On both sides of the Atlantic, the fight against radicalisation is evolving in unexpected ways. In the United States, a federal judge is considering whether convicted home-grown ISIL supporters can be put on a deradicalisation programme rather than clapped in jail. In Italy, the government is handing out €500 (Dh2,043) of free money to 18-year-olds to encourage cultural exploration and hopefully, a lifelong fealty to core European values that are opposed to ISIL’s iconoclasm.
Fifteen years after the September 11 attacks, the mood is changing. Counterterrorism, a ponderous field generally given over to hardline paradigms and top-secret policies, is metamorphosing into a nuanced set of soft-focus measures. It’s all very different from the hang-them-flog-them approach of the past. Both de-radicalisation and preradicalisation are being actively addressed.
The second of the two strategies, at least as pursued by the Italians, is unique. Until now, European programmes to turn individuals who might be on a path towards radicalisation have mainly involved a half-hearted form of social support and pallid cultural engagement. The UK’s Channel programme, which is part of a broader Prevent counterterrorism strategy, is a case in point. It provides counselling to youths thought to be at risk of radicalisation. But it has remained controversial among some British Muslims who see it as a police-led “gotcha” initiative rather than a sincere effort to empower families struggling to safeguard sons and daughters from the siren calls of jihadis. In Germany, deradicalisation expert Daniel Koehler has repurposed for young Muslims inspired by jihadi ideology the techniques he once used on young neo-Nazis.

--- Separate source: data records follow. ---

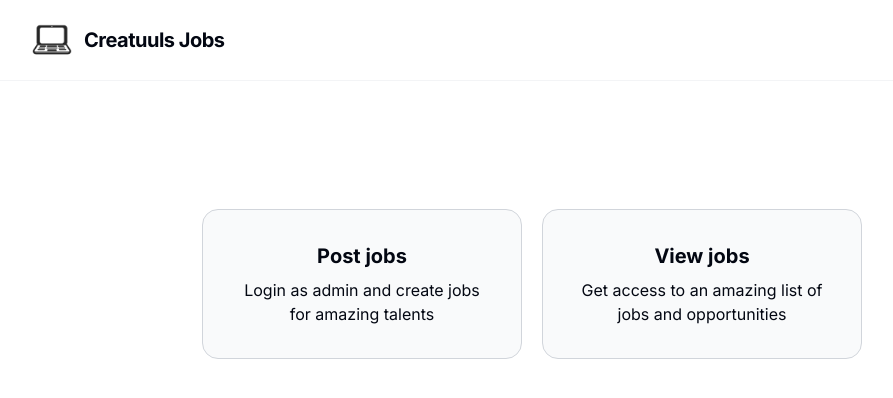
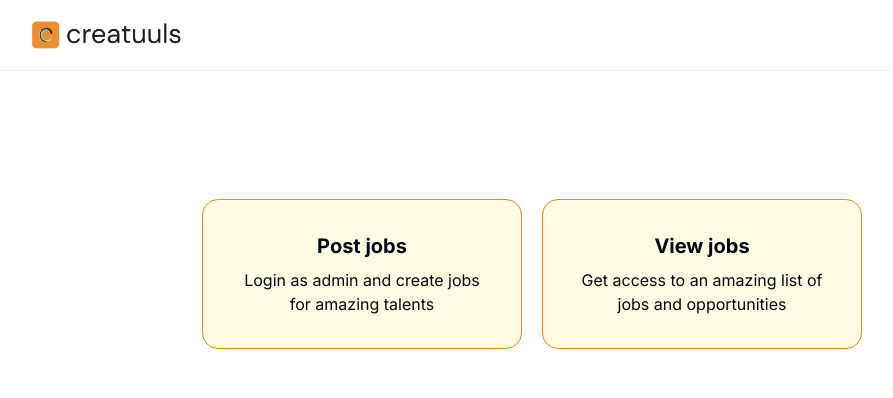
Before and after one commit to osujipius/creatuuls, a Next.js app: page / in a window 1280 px wide. Shown: the top 398 px of the page, without its empty margins (108-1001 px from the left). Built offline with nearby package versions, Linux system fonts and the light colour scheme.

Commit message:
loading state

```diff
--- /dev/null
+++ b/src/app/loading.tsx
@@ -0,0 +1,15 @@
+"use client";
+
+import { Loader2 } from "lucide-react";
+
+export default function Loading() {
+  return (
+    <div
+      role="status"
+      className="border-red flex !h-screen w-screen items-center justify-center border pb-10"
+    >
+      <Loader2 size={60} className="animate-spin" />
+      <span className="sr-only">Loading...</span>
+    </div>
+  );
+}
--- a/src/app/page.tsx
+++ b/src/app/page.tsx
@@ -5,14 +5,14 @@ export default async function Home() {
   return (
     <div className="flex justify-center gap-5 bg-white py-24 sm:py-32">
       <Link href={"/admin"} passHref prefetch>
-        <div className="flex min-h-24 w-80 cursor-pointer flex-col justify-between gap-x-16 gap-y-2 rounded-2xl border border-gray-300 bg-gray-50 p-8 text-center">
+        <div className="flex min-h-24 w-80 cursor-pointer flex-col justify-between gap-x-16 gap-y-2 rounded-2xl border border-[#ed8717] bg-[#fffce3] p-8 text-center">
           <h1 className="text-xl font-bold">Post jobs</h1>
           <p>Login as admin and create jobs for amazing talents</p>
         </div>
       </Link>
 
       <Link href={"/jobs-list"} passHref prefetch>
-        <div className="flex min-h-24 w-80 cursor-pointer flex-col justify-between gap-x-16 gap-y-2 rounded-2xl border border-gray-300 bg-gray-50 p-8 text-center">
+        <div className="flex min-h-24 w-80 cursor-pointer flex-col justify-between gap-x-16 gap-y-2 rounded-2xl border border-[#ed8717] bg-[#fffce3] p-8 text-center">
           <h1 className="text-xl font-bold">View jobs</h1>
           <p>Get access to an amazing list of jobs and opportunities</p>
         </div>
--- a/src/components/Navbar.tsx
+++ b/src/components/Navbar.tsx
@@ -1,16 +1,19 @@
 import logo from "@/assets/logo.png";
 import Image from "next/image";
 import Link from "next/link";
+import pageLogo from "./../assets/page-logo.webp";
 
 export default function Navbar() {
   return (
     <header className="border-b border-gray-100 shadow-sm">
       <nav className="m-auto flex max-w-5xl items-center justify-between px-3 py-5">
         <Link href="/" className="flex items-center gap-3">
-          <Image src={logo} width={40} height={40} alt="Creatuuls Jobs logo" />
-          <span className="text-xl font-bold tracking-tight">
-            Creatuuls Jobs
-          </span>
+          <Image
+            src={pageLogo}
+            width={150}
+            height={150}
+            alt="Creatuuls Jobs logo"
+          />
         </Link>
       </nav>
     </header>
--- a/src/components/ui/button.tsx
+++ b/src/components/ui/button.tsx
@@ -1,15 +1,15 @@
-import * as React from "react"
-import { Slot } from "@radix-ui/react-slot"
-import { cva, type VariantProps } from "class-variance-authority"
+import * as React from "react";
+import { Slot } from "@radix-ui/react-slot";
+import { cva, type VariantProps } from "class-variance-authority";
 
-import { cn } from "@/lib/utils"
+import { cn } from "@/lib/utils";
 
 const buttonVariants = cva(
   "inline-flex items-center justify-center whitespace-nowrap rounded-md text-sm font-medium ring-offset-background transition-colors focus-visible:outline-none focus-visible:ring-2 focus-visible:ring-ring focus-visible:ring-offset-2 disabled:pointer-events-none disabled:opacity-50",
   {
     variants: {
       variant: {
-        default: "bg-primary text-primary-foreground hover:bg-primary/90",
+        default: "bg-[#ed8d23] text-primary-foreground hover:bg-[#ed8d23]/90",
         destructive:
           "bg-destructive text-destructive-foreground hover:bg-destructive/90",
         outline:
@@ -30,27 +30,27 @@ const buttonVariants = cva(
       variant: "default",
       size: "default",
     },
-  }
-)
+  },
+);
 
 export interface ButtonProps
   extends React.ButtonHTMLAttributes<HTMLButtonElement>,
     VariantProps<typeof buttonVariants> {
-  asChild?: boolean
+  asChild?: boolean;
 }
 
 const Button = React.forwardRef<HTMLButtonElement, ButtonProps>(
   ({ className, variant, size, asChild = false, ...props }, ref) => {
-    const Comp = asChild ? Slot : "button"
+    const Comp = asChild ? Slot : "button";
     return (
       <Comp
         className={cn(buttonVariants({ variant, size, className }))}
         ref={ref}
         {...props}
       />
-    )
-  }
-)
-Button.displayName = "Button"
+    );
+  },
+);
+Button.displayName = "Button";
 
-export { Button, buttonVariants }
+export { Button, buttonVariants };
```
Also changed, not shown: src/assets/page-logo.webp (added).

But there’s never been anything like the Italian initiative. Matteo Renzi’s government began the unusual measure of bequeathing free money to 575,000 young people who turn 18 this year as a way to prevent radicalisation. The money won’t be handed over as hard cash but in the form of vouchers that allow free entry into museums and discounted access to concerts. The point, in the words of the official overseeing the initiative, is to encourage prodigious levels of youthful “cultural consumption”. The logic, he added, is that “enriching yourself as a person helps strengthen the fabric of our society”.
It is anyone’s guess if it will pay off. At just under €500 per head, it is pricey enough, leaving the Italian government stuck with a total bill of €290 million. But Mr Renzi appears to think cultural trenches are the ones to dig in the war on terrorism. After the November attacks in Paris, he said they “signalled a step-up in the cultural battle that we are living. They imagine terror, we answer with culture. They destroy statues, we love art. They destroy books, we are the country of libraries”.
Can cultural inoculation really prevent radicalisation? Will young people come away from Italy’s great temples of culture thinking exalted thoughts? Will they forget the brutal force of ISIL’s iconoclasm upon seeing Michelangelo’s sculpture David? Will notions of violent jihad be banished by a Pirandello revivalist performance? It sounds like rather a crackpot scheme but there may be some merit in trying to build a generation-spanning cultural bridge from the past, through the present, to the future. Mr Koehler, who founded the German Institute on Radicalisation and De-radicalisation Studies, describes modern radicalisation as a succession of shared “pop jihadi” offline experiences — playing basketball, listening to jihadi music, going to the mosque — that enable people to bond. Might an Italian government-funded trip to the Colosseum in Rome serve as a substitute to share instead?
But what if radicalisation has already occurred? Is it worth investing in de-radicalisation? Can it be a counterterrorism measure? The notion has its proponents, not least Mr Koehler, whose opinion will help form a Minnesota judge’s decision on the incarceration and/or rehabilitation of the Somali-Americans reportedly drawn to ISIL.
The Minnesota case is important, even if only symbolically. US district judge Michael J Davis’s unusual review of options earlier this week was the first of its kind. Perhaps it was a sign, 15 years after 9/11, that parts of the US may finally be willing to look past radicalisation and towards rehabilitation.
It is telling that the court took note of the Minnesota Somalis’ youth — they were mostly in their teens — when they conspired in 2014 to travel to the Middle East to support ISIL. And that the court said it wants to provide supervision to ensure public safety while working to help the men “become successful, law-abiding citizens”. So far, radicalised Americans have mostly received long and harsh sentences. Legal experts believe that the Minnesota sentencing could serve as a template for other judges dealing with similar cases.
The idea of reclaiming its young from the ideological stranglehold of ISIL and other extremist organisations should weigh heavily on American officials, especially after a week in which the violent radicalisation of US-bred young men has featured so prominently. Last week, Dahir Adan, a 20-year-old Somali-American in St Cloud, near Minneapolis, went on the rampage with a knife while shouting “Allahu Akbar”. And Afghan-American Ahmad Khan Rahmani was charged with bomb attacks in New York and New Jersey. Both men were born overseas but grew up in the US. Numerous other home-grown terrorism cases are pending elsewhere in the US. As they say, on such a full sea are we now afloat.
Even so, in the affairs of men, as in nature, all is ebb and tide.